§ What is needed:
Please return all lines of the data below containing the string "Markdown".

(Given records)

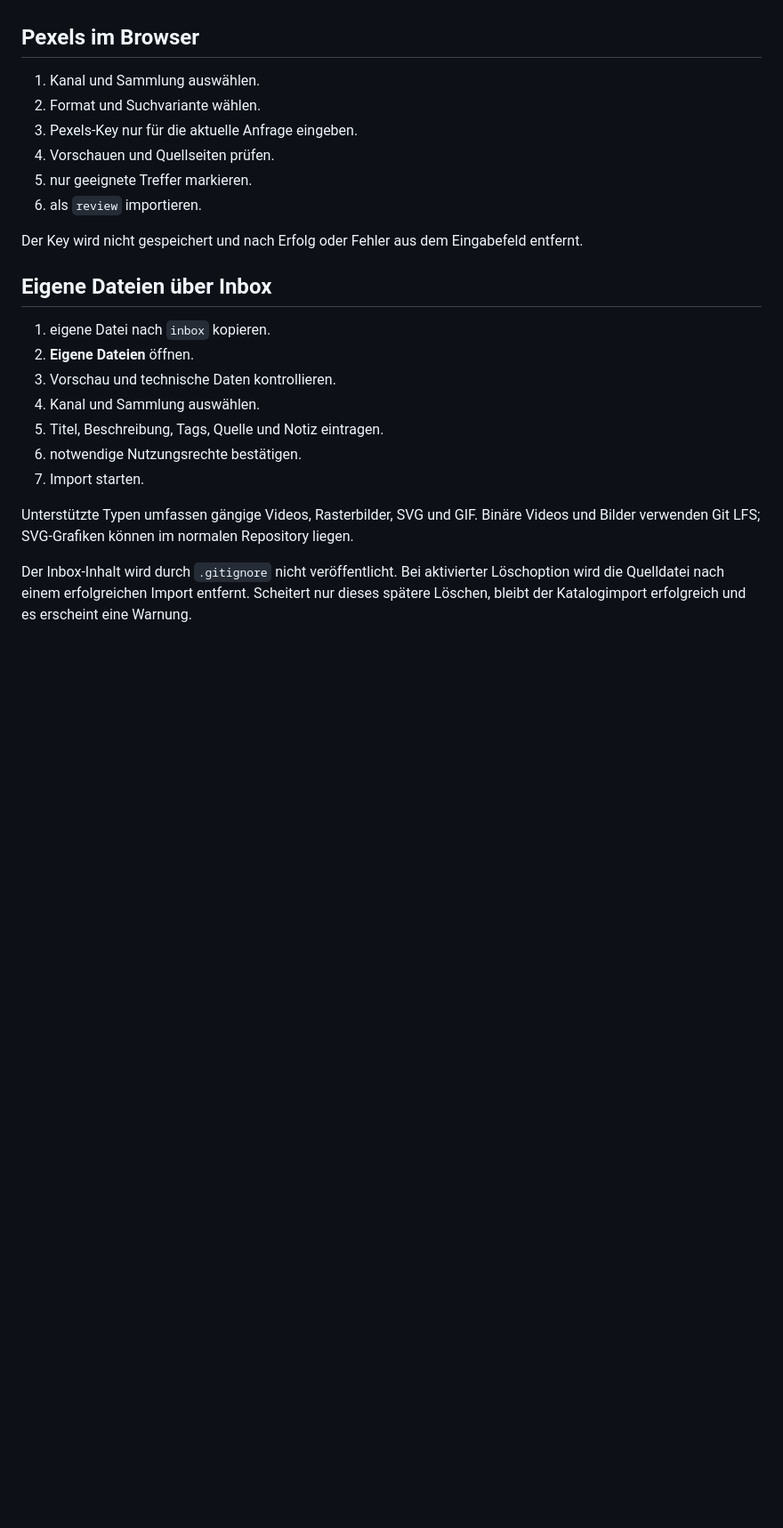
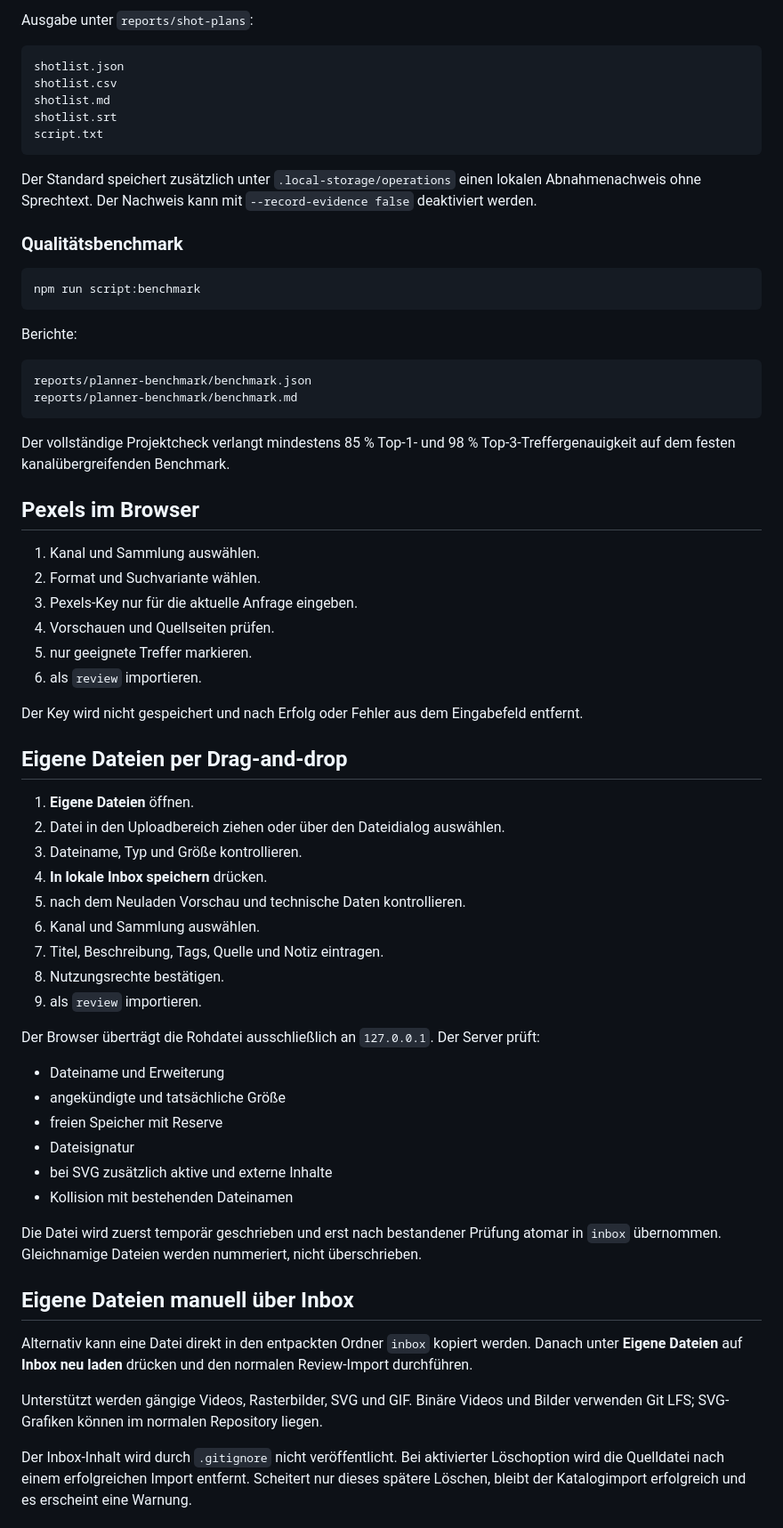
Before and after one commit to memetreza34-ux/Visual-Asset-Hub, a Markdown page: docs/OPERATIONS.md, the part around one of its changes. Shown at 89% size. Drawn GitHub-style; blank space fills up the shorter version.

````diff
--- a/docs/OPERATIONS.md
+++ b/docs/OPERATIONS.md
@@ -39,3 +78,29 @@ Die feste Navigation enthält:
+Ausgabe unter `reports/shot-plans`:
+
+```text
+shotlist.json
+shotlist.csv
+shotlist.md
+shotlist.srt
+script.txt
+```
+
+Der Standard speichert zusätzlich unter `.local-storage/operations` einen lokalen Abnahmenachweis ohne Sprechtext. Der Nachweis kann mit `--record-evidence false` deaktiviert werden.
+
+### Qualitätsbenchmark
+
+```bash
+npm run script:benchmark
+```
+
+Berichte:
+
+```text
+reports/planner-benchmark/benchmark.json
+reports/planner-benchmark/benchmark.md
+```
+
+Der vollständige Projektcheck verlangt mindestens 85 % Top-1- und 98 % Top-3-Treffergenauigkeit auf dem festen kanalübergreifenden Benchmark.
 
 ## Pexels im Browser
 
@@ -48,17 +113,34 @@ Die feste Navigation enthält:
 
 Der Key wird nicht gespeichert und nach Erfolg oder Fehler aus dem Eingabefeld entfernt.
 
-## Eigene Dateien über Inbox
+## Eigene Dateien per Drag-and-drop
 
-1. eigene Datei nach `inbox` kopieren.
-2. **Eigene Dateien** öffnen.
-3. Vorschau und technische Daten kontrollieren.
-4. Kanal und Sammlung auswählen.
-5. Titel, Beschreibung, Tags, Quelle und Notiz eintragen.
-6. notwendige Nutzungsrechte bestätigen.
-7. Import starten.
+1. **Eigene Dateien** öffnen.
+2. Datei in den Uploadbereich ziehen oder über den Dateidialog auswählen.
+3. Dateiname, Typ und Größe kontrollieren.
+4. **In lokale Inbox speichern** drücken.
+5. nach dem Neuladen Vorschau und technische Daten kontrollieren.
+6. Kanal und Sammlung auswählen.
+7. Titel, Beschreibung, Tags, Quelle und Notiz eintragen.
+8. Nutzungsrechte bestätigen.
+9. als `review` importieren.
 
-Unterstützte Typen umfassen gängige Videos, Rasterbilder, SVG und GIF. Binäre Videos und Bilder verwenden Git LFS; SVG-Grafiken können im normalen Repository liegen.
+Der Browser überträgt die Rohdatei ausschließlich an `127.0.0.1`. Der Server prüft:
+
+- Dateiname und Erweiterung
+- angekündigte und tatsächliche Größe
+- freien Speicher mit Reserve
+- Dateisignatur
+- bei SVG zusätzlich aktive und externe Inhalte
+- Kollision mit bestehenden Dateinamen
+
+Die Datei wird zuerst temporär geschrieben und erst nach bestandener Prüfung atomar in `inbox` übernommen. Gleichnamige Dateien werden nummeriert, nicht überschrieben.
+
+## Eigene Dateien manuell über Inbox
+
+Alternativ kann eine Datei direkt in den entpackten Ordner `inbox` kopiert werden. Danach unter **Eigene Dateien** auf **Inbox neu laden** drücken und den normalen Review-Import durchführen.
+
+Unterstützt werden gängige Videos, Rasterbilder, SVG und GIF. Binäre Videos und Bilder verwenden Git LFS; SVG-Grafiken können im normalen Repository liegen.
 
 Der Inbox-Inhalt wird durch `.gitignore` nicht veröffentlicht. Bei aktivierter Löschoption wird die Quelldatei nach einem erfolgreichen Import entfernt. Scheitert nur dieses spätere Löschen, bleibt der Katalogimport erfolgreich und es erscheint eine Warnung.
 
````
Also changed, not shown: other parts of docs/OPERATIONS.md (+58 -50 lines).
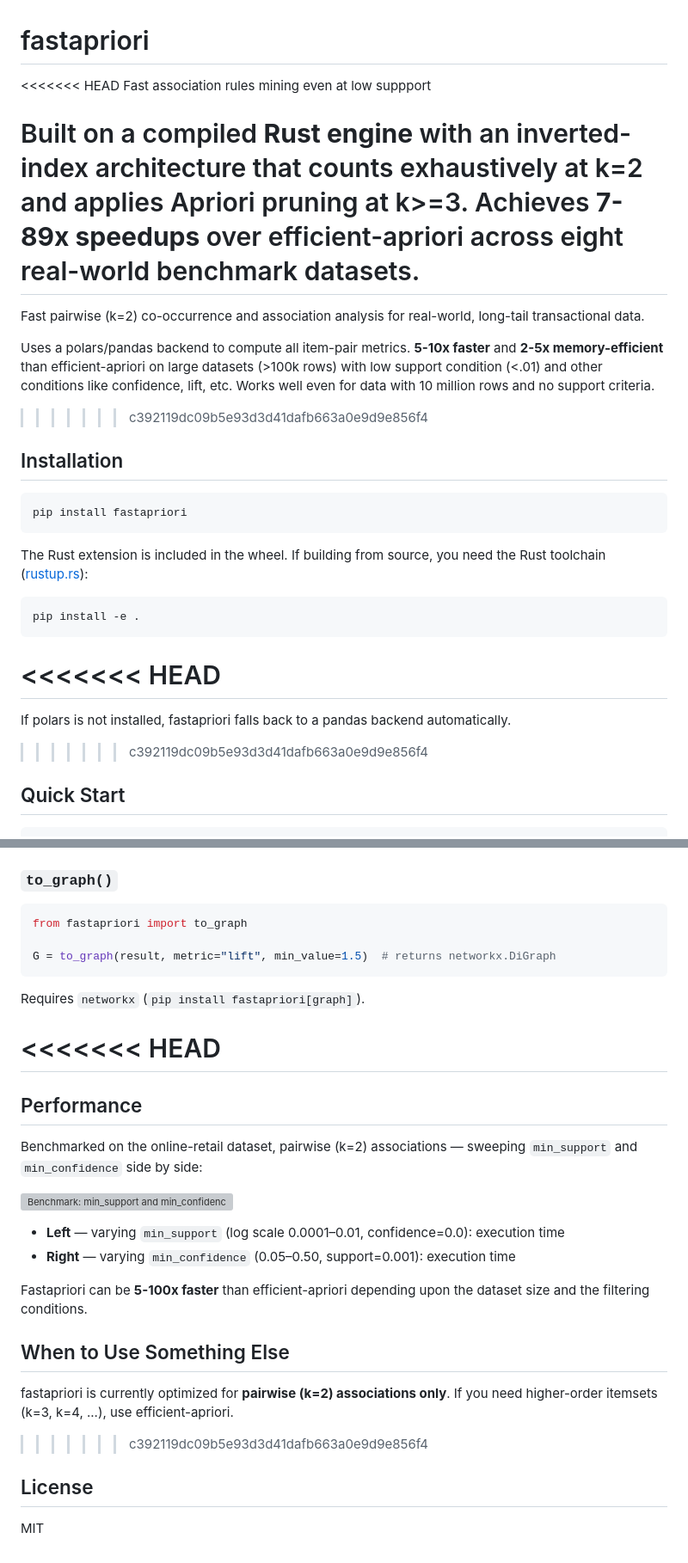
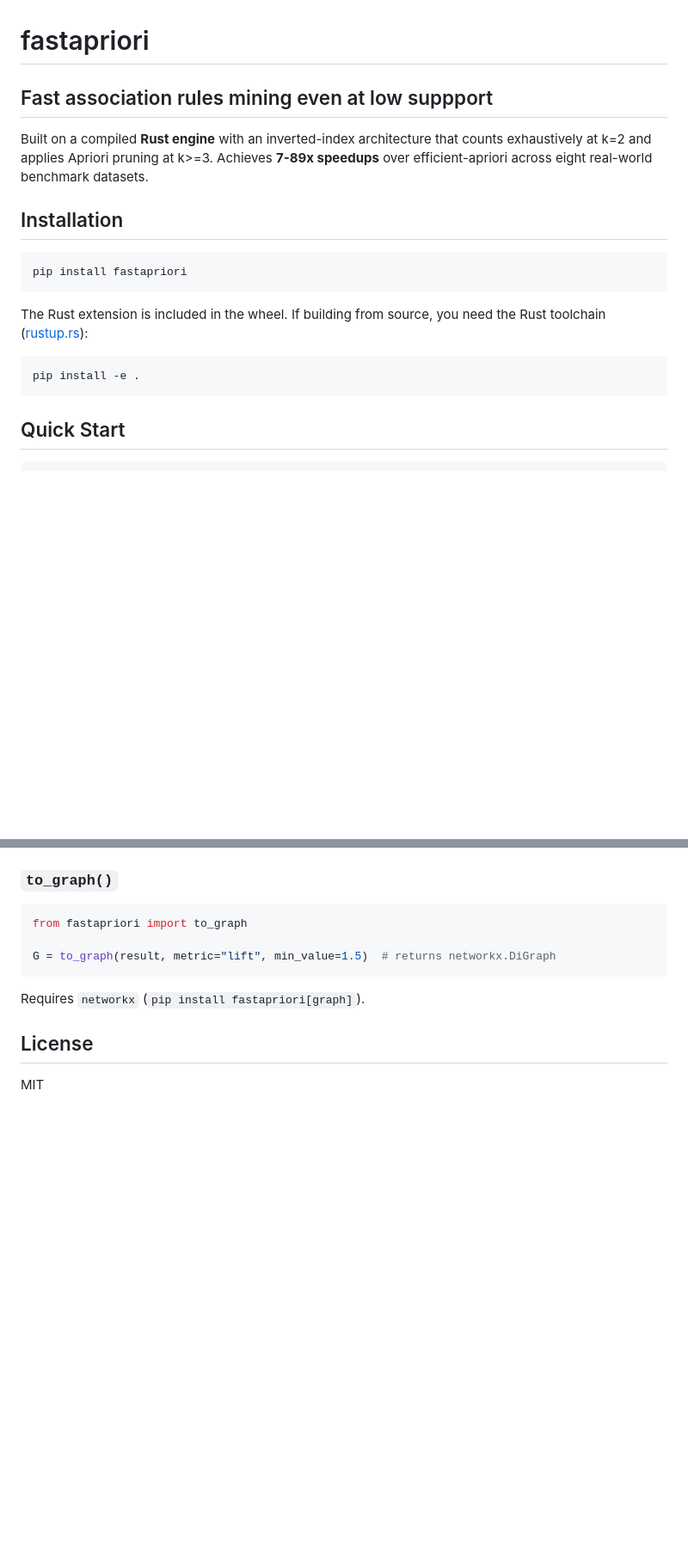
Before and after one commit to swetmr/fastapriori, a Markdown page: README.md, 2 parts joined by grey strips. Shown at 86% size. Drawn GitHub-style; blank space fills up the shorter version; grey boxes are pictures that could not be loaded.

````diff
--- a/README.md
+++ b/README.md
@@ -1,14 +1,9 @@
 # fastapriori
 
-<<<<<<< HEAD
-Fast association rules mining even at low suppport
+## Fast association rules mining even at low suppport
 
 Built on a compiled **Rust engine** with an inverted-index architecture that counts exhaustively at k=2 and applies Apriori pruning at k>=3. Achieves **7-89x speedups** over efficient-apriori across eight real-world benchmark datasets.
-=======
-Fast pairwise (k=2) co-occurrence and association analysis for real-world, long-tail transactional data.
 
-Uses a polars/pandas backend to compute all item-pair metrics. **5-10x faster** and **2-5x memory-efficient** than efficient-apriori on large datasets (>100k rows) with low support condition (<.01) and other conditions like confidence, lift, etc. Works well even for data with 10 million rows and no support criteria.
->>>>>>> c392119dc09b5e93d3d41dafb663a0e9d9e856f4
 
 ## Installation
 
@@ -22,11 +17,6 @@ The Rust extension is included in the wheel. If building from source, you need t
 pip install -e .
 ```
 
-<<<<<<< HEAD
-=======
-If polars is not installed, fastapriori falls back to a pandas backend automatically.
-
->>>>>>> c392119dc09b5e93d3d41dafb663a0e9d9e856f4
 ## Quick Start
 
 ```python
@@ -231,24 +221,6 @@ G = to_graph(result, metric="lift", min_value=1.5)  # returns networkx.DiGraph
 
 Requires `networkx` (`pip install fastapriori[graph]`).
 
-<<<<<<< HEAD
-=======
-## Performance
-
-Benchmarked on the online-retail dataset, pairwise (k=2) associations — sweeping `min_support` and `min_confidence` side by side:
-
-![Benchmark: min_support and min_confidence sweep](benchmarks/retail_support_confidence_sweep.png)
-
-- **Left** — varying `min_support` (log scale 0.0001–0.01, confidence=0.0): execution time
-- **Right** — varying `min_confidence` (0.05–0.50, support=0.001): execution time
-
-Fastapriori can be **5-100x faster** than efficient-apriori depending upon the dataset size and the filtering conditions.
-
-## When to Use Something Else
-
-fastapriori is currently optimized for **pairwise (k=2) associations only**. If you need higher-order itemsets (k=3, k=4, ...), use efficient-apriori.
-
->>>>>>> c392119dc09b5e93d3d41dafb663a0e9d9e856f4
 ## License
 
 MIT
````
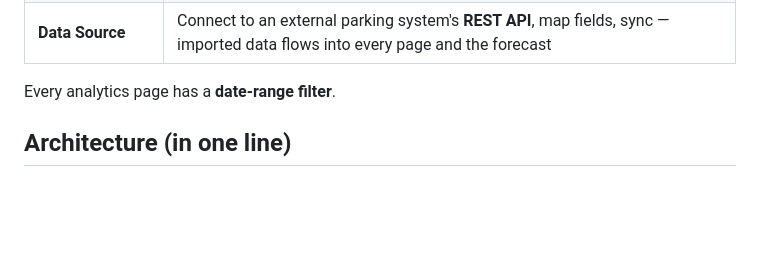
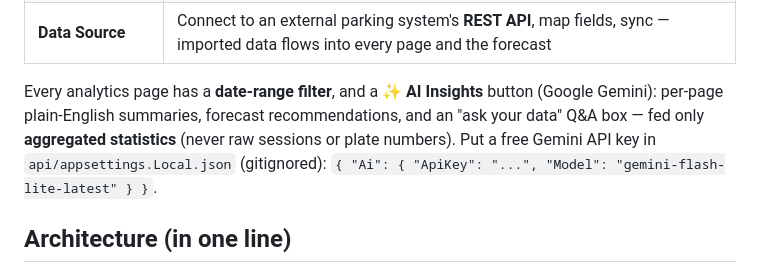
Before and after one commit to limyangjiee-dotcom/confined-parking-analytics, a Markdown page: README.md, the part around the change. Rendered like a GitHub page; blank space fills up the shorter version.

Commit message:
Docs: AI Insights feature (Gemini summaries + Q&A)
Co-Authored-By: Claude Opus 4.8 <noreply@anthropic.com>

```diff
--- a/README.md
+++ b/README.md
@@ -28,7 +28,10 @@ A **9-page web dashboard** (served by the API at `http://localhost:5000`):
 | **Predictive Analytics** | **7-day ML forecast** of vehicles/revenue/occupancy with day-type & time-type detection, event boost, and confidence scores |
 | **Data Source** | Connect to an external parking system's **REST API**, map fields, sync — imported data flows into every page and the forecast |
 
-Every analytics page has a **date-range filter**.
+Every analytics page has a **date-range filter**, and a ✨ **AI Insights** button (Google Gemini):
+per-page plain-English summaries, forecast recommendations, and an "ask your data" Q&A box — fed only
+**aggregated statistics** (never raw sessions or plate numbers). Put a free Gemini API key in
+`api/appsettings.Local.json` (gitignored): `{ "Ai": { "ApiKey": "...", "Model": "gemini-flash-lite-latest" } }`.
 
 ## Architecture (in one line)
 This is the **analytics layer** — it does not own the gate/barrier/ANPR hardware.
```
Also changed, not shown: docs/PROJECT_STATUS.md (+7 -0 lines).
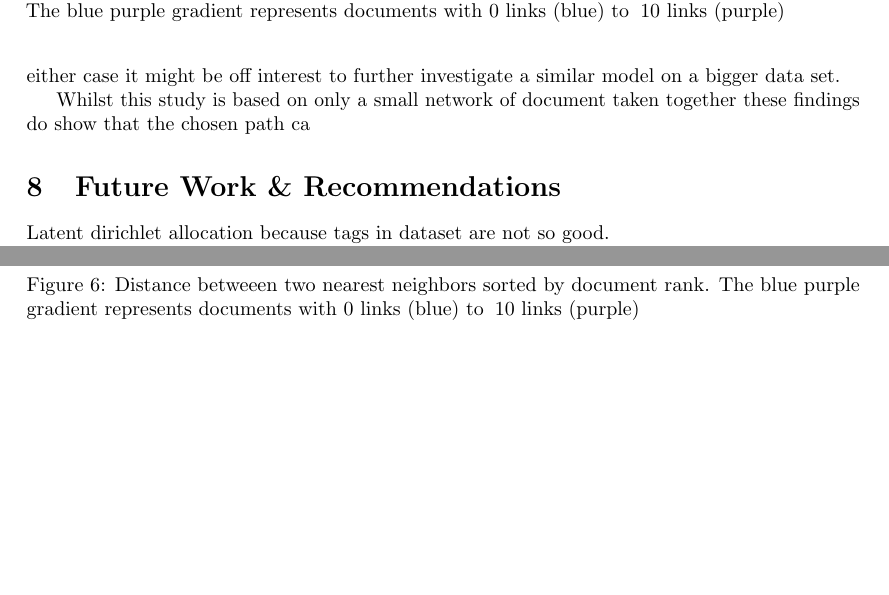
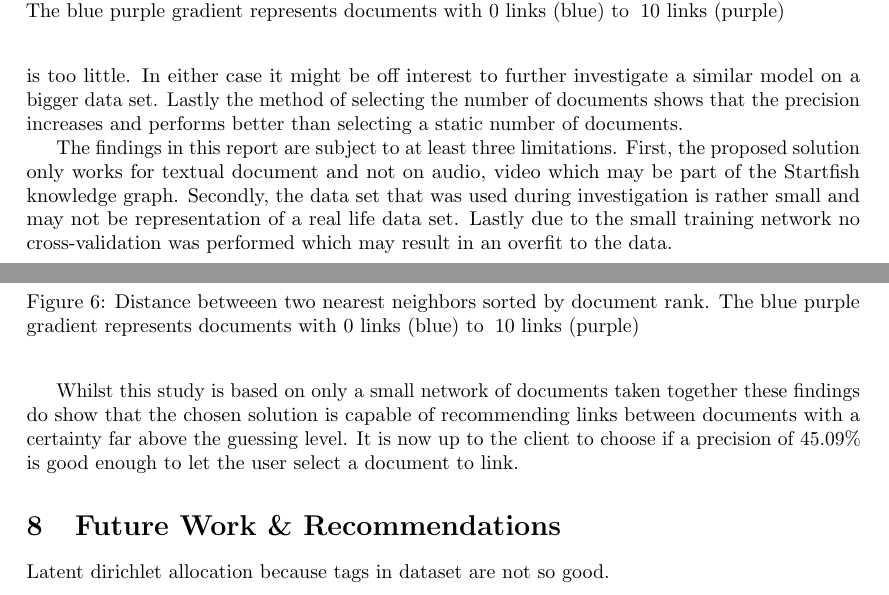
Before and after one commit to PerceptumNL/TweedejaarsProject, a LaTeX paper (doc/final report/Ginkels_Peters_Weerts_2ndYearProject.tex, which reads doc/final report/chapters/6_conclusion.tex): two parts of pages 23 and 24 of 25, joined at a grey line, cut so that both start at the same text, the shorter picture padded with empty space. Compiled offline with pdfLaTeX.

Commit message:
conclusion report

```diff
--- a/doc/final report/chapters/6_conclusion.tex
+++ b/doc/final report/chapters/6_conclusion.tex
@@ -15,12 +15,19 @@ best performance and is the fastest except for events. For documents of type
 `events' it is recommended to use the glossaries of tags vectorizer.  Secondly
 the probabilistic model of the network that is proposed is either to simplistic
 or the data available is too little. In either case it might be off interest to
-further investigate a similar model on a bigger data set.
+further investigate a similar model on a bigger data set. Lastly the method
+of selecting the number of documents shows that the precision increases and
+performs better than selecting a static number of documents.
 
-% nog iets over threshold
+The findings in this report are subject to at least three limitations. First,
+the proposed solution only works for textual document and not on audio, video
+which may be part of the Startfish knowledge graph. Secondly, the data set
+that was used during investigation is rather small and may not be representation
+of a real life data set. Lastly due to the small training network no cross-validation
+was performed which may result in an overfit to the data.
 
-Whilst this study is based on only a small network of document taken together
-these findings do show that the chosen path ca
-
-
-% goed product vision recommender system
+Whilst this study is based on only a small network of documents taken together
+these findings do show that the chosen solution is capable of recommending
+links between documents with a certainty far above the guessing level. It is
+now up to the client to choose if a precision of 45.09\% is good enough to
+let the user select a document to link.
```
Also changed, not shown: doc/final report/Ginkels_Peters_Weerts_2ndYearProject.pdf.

(End Given records)

§ Solution:
Before and after one commit to memetreza34-ux/Visual-Asset-Hub, a Markdown page: docs/OPERATIONS.md, the part around one of its changes. Shown at 89% size. Drawn GitHub-style; blank space fills up the shorter version.
Before and after one commit to swetmr/fastapriori, a Markdown page: README.md, 2 parts joined by grey strips. Shown at 86% size. Drawn GitHub-style; blank space fills up the shorter version; grey boxes are pictures that could not be loaded.
Before and after one commit to limyangjiee-dotcom/confined-parking-analytics, a Markdown page: README.md, the part around the change. Rendered like a GitHub page; blank space fills up the shorter version.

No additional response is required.